**WHAT YOU HAVE TO DO:** Find the line with "and given real" in the entries below. Repeat it, every following line, and the line with "around a component graph", exactly and with nothing added.
·····
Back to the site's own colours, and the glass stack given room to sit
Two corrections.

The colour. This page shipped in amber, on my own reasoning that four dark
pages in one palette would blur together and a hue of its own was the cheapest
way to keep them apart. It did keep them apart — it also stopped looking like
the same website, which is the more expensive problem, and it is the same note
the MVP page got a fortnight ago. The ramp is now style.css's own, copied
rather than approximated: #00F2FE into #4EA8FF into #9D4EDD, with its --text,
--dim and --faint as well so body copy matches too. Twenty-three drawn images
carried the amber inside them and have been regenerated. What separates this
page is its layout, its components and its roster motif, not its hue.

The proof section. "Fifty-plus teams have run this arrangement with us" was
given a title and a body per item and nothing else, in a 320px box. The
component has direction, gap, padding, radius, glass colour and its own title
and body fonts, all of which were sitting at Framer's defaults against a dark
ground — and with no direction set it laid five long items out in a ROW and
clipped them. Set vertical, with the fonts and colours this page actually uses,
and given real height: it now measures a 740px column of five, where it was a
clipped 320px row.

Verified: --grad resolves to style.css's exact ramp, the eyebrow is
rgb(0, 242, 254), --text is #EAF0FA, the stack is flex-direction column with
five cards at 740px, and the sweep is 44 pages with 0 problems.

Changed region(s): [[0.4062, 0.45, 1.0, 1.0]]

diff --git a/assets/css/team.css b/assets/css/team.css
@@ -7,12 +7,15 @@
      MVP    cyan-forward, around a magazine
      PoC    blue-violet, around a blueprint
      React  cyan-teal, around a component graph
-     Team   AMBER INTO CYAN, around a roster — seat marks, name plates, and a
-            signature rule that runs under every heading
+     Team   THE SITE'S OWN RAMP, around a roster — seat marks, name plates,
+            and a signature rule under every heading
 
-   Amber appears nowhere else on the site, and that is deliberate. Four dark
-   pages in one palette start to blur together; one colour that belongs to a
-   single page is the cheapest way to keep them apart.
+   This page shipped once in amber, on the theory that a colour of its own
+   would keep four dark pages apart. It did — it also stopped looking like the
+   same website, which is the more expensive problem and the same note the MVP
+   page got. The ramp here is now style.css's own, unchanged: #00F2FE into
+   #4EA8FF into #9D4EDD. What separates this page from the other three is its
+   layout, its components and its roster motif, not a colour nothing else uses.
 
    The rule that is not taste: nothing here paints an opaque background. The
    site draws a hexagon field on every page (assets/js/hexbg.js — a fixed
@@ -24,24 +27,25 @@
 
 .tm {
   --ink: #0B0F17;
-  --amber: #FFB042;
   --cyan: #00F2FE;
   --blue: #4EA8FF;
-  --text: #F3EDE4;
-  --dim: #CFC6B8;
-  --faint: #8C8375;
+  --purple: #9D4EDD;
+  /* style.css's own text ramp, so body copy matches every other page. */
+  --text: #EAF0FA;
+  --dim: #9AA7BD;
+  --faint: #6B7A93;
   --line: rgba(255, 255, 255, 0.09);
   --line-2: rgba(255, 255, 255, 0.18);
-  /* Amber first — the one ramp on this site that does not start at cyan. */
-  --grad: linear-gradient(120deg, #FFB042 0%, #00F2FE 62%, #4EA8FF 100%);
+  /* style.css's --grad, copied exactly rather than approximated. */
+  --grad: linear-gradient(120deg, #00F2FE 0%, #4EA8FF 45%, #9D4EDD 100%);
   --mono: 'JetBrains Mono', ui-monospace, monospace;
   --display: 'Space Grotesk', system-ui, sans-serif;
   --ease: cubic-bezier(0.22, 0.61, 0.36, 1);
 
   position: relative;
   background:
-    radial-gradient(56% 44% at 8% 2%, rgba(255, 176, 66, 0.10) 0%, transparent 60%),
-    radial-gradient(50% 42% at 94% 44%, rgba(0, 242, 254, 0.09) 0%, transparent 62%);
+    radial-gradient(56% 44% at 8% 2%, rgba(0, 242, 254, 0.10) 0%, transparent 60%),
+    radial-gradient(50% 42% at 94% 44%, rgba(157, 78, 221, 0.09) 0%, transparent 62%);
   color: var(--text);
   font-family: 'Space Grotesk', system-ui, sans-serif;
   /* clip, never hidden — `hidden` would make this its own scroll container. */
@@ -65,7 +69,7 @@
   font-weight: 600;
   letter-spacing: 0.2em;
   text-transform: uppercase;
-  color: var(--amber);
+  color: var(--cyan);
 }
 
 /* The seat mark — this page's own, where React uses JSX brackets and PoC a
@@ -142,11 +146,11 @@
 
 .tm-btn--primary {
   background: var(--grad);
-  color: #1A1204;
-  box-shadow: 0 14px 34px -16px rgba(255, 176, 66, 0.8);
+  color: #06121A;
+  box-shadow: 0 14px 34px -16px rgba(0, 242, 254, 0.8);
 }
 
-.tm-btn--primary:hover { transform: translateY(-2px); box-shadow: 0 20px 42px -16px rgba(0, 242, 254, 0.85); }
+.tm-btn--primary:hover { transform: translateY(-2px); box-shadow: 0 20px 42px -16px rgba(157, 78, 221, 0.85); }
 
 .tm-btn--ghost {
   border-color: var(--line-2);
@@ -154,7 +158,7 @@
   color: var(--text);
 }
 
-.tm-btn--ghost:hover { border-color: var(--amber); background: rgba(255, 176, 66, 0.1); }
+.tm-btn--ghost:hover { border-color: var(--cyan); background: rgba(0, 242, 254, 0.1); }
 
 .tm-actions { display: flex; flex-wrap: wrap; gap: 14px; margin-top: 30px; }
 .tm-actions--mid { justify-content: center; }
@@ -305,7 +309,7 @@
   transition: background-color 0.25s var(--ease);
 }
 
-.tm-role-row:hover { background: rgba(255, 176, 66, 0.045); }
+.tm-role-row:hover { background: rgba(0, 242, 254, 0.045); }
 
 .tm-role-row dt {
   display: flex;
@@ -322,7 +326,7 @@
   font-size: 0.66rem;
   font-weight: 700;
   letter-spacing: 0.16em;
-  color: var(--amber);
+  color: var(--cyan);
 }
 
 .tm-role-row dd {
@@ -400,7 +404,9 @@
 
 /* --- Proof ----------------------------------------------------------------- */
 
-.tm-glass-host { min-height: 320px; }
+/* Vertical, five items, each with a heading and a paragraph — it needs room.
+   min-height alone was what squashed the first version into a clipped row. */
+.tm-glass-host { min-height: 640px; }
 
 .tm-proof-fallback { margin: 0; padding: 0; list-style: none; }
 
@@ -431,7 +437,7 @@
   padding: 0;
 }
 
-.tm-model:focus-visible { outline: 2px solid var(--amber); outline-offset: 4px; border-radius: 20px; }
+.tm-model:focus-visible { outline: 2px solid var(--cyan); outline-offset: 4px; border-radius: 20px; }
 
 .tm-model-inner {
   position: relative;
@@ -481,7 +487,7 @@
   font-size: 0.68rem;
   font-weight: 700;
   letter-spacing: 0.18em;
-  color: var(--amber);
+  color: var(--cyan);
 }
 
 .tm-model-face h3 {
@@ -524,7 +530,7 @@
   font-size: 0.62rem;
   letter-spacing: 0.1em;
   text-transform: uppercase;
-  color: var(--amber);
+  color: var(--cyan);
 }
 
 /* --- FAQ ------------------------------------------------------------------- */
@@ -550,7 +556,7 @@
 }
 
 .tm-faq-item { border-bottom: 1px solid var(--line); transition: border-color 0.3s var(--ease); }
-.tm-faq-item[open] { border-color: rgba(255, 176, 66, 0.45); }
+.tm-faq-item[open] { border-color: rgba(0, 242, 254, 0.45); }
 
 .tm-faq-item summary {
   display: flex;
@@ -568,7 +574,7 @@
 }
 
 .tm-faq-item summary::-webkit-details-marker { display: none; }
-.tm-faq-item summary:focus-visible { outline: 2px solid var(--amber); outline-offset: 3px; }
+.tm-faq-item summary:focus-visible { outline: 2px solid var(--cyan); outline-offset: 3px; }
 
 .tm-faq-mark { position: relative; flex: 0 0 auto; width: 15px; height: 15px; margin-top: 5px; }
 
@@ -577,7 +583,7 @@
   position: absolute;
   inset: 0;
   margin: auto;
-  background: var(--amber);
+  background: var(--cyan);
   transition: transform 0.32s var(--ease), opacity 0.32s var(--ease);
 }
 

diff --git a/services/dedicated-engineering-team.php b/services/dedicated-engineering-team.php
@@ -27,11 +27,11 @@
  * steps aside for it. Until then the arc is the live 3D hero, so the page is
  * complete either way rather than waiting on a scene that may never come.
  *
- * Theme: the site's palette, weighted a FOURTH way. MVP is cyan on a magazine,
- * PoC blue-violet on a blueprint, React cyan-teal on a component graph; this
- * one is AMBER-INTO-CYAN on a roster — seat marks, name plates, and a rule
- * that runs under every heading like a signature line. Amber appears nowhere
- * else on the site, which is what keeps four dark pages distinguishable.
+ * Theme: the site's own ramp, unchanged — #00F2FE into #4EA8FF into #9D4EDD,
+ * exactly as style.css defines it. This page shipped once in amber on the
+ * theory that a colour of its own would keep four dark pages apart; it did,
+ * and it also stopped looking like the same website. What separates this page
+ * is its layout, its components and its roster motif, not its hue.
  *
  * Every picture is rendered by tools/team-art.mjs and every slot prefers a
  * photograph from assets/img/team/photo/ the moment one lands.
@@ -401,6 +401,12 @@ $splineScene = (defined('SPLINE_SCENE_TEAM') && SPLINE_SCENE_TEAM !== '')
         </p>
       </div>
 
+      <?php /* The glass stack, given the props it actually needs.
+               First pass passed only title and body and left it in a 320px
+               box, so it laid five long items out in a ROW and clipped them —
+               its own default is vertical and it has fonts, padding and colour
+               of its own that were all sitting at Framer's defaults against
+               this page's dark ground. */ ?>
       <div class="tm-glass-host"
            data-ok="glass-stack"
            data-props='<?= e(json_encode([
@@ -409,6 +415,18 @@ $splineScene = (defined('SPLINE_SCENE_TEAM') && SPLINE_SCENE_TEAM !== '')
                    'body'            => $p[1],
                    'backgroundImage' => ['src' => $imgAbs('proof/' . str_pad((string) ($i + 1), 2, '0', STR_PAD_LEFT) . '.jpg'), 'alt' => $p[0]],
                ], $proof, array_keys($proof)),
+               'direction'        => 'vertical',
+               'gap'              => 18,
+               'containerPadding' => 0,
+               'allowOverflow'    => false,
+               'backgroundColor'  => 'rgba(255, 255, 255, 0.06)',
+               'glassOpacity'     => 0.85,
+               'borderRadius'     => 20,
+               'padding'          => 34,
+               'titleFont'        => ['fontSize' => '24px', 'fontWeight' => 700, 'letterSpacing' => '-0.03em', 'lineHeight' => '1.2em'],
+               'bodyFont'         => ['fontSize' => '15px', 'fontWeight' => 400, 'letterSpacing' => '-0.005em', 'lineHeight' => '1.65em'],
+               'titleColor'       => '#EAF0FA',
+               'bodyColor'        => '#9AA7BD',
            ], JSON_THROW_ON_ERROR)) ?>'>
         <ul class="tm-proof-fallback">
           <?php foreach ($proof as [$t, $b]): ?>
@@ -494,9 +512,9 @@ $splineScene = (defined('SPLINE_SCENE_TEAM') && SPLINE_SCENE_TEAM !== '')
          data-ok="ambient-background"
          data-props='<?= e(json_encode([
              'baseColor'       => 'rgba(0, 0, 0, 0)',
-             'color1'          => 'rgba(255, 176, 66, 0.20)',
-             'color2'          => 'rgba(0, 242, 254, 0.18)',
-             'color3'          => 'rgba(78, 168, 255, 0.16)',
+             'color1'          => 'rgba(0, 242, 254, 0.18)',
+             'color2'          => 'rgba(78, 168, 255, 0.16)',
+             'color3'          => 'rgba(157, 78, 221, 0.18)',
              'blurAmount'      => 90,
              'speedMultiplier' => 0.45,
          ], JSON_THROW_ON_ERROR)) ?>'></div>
·····
**REPLY TO THE TASK:**
and given real height: it now measures a 740px column of five, where it was a
clipped 320px row.

Verified: --grad resolves to style.css's exact ramp, the eyebrow is
rgb(0, 242, 254), --text is #EAF0FA, the stack is flex-direction column with
five cards at 740px, and the sweep is 44 pages with 0 problems.

Changed region(s): [[0.4062, 0.45, 1.0, 1.0]]

diff --git a/assets/css/team.css b/assets/css/team.css
@@ -7,12 +7,15 @@
      MVP    cyan-forward, around a magazine
      PoC    blue-violet, around a blueprint
      React  cyan-teal, around a component graph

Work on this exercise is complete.